Excerpted records →
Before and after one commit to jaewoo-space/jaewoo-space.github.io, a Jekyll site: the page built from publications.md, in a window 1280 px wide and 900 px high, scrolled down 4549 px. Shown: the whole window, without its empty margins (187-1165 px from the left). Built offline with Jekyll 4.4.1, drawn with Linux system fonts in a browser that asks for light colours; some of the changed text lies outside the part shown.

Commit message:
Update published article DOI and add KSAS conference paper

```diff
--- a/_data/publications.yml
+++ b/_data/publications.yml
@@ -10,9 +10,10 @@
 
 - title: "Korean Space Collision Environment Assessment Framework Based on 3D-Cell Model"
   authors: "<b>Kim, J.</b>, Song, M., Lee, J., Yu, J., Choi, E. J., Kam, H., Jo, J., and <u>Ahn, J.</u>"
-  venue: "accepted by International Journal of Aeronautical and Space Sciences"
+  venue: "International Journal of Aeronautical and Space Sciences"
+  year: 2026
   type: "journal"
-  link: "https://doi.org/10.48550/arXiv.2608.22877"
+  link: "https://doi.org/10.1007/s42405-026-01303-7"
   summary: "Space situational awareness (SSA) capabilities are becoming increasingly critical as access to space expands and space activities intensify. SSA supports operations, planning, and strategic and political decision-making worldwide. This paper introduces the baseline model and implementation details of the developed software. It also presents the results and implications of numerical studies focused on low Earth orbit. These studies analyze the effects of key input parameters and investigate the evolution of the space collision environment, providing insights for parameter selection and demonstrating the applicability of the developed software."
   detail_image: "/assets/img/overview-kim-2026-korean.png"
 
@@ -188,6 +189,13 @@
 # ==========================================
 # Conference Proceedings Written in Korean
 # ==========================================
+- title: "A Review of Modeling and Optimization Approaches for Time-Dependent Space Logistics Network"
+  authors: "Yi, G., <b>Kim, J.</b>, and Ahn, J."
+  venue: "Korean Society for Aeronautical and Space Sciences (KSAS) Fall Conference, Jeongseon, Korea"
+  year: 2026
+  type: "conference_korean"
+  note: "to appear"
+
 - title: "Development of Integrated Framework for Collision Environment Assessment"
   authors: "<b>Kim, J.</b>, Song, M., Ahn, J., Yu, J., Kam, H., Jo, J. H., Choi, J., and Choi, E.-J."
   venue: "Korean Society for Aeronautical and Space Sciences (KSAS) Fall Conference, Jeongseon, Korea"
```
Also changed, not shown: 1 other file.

Your objective → Wherever the string "type" occurs in the listing, return the line it sits on.

Written solution →
   type: "journal"
+  type: "conference_korean"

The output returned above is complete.